OGDEN — Despite a probation recommendation by Adult Probation and Parole, an Ogden man accused of attempted murder was sent to prison on Wednesday.
Bradley Andrew Eppley, 22, was sentenced to serve an indeterminate term of one to 15 years in a state prison after he pleaded guilty to reduced charges. Eppley was convicted after pleading guilty to one count of aggravated assault, a second-degree felony; and one count of attempted aggravated robbery, a second-degree felony.
At the time of his arrest, Eppley was charged with first-degree felony attempted murder, but the charge was reduced as part of his plea agreement. Eppley pleaded guilty to the amended charges on Dec. 12, 2018.
Eppley was arrested in September 2017 months after he and another man, Bradley Austin Keyworth, allegedly lured an 18-year-old into a bathroom at Ogden’s 9th Street and attacked him on July 29, 2017. Eppley stabbed the man 11 times and Keyworth allegedly kicked and punched the man repeatedly. Charging documents say that Eppley tried to slit the man’s throat before taking the victim’s phone and leaving. The incident reportedly began due to an argument between Keyworth and the victim about Keyworth’s girlfriend.
The victim was able to recover from his injuries, and later told police that Eppley was responsible for the stab wounds. The victim was not present in court during Wednesday’s sentencing hearing in Ogden.
Eppley was present in court alongside his attorney, Ryan Bushell, who asked the court that his client be placed on a zero-tolerance probation, a recommendation by AP&P. However he did request that the additional 240 days in jail recommended by AP&P be waived, saying the past 477 days his client had served at the Weber County Jail would suffice as a jail time punishment.
Bushell read a letter in court written by Eppley, saying his client has difficulties speaking in front of groups of people. In the letter, Eppley wrote he wanted to be held accountable for his actions, and that he was deeply sorry for what he had done. He wrote that his actions were the “product of loyalty to a friend.”
He blamed his issues with alcohol as a factor to his actions that day. Eppley wrote in the letter that if given a sentence of zero-tolerance probation, he would complete the program.
Deputy Weber County Attorney Teral Tree countered Bushell’s suggestion, saying that Eppley has a robbery conviction in the juvenile system and the violence of the case merits a prison sentence. He said the victim is lucky to be alive, and noted the man was stabbed 11 times by Eppley. Tree said Eppley’s actions should require a prison sentence, and probation should not be ordered.
“Society as a whole would be aghast if he is given probation,” Tree said.

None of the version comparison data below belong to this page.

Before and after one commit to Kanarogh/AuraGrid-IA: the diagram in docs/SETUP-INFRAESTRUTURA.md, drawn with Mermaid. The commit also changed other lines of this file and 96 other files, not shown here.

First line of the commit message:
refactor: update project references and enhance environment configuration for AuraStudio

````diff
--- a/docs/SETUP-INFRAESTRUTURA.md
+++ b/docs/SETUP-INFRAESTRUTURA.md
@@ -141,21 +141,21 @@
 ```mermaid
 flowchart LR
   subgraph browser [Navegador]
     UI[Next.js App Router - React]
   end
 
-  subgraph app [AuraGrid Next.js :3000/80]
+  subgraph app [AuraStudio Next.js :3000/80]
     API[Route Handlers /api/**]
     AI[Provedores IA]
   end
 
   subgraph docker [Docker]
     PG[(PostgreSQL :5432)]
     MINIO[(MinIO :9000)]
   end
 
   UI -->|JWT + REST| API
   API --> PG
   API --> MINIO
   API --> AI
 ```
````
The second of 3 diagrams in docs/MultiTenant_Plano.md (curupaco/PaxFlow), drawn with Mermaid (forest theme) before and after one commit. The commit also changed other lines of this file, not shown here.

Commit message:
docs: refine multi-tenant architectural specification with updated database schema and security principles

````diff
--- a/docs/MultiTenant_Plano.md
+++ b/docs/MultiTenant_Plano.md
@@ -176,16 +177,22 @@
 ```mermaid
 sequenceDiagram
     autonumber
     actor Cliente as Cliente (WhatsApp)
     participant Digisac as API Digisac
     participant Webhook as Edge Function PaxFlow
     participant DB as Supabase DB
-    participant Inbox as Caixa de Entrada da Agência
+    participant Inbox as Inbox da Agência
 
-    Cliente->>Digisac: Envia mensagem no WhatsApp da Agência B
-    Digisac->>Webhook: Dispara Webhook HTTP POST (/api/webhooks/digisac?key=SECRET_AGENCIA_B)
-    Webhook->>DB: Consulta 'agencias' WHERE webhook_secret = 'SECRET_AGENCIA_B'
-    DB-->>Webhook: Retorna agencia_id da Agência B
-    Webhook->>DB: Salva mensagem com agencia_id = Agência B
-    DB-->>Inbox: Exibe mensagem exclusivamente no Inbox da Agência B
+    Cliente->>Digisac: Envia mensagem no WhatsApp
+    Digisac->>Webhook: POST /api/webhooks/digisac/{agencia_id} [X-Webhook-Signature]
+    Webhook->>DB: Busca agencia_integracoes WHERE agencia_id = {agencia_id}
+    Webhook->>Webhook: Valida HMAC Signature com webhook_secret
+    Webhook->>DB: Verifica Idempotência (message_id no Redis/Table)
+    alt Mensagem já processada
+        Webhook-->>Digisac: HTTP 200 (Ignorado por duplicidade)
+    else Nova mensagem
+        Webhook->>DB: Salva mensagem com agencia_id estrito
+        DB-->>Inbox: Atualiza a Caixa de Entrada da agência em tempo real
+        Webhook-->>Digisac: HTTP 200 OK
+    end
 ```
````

Bushell said that his client is willing to take responsibility for his actions and argued that it would “be easy” to send Eppley to prison, but zero-tolerance probation would put more of a control on his client.
Judge Ernie Jones told the court that to give a prison sentence for such a violent crime would be ludicrous. Jones said he has a serious problem with the violent nature the crime and how lucky the victim is to be alive.
“I can’t get away from how serious this offense is,” Jones said.
He scoffed at the recommendation from AP&P, and said, “if we aren’t sending people to prison on this type of offense, I think we should call it quits.”
Jones sentenced Eppley to terms of one to 15 years in the state prison on each of his two charges, and ordered the two sentences run concurrently. Eppley was also ordered to pay $12,577.16 in restitution to the victim.
The other defendant in the case, Bradley Keyworth, pleaded guilty to amended charges on Jan. 9, according to online court records.
Keyworth, a South Ogden resident, pleaded guilty to amended charges, which consist of one count of aggravated assault and one count of attempted robbery, both third-degree felonies. Keyworth was originally charged with first-degree felony attempted murder.
Keyworth is scheduled to be sentenced on Feb. 20 in Ogden’s 2nd District Court.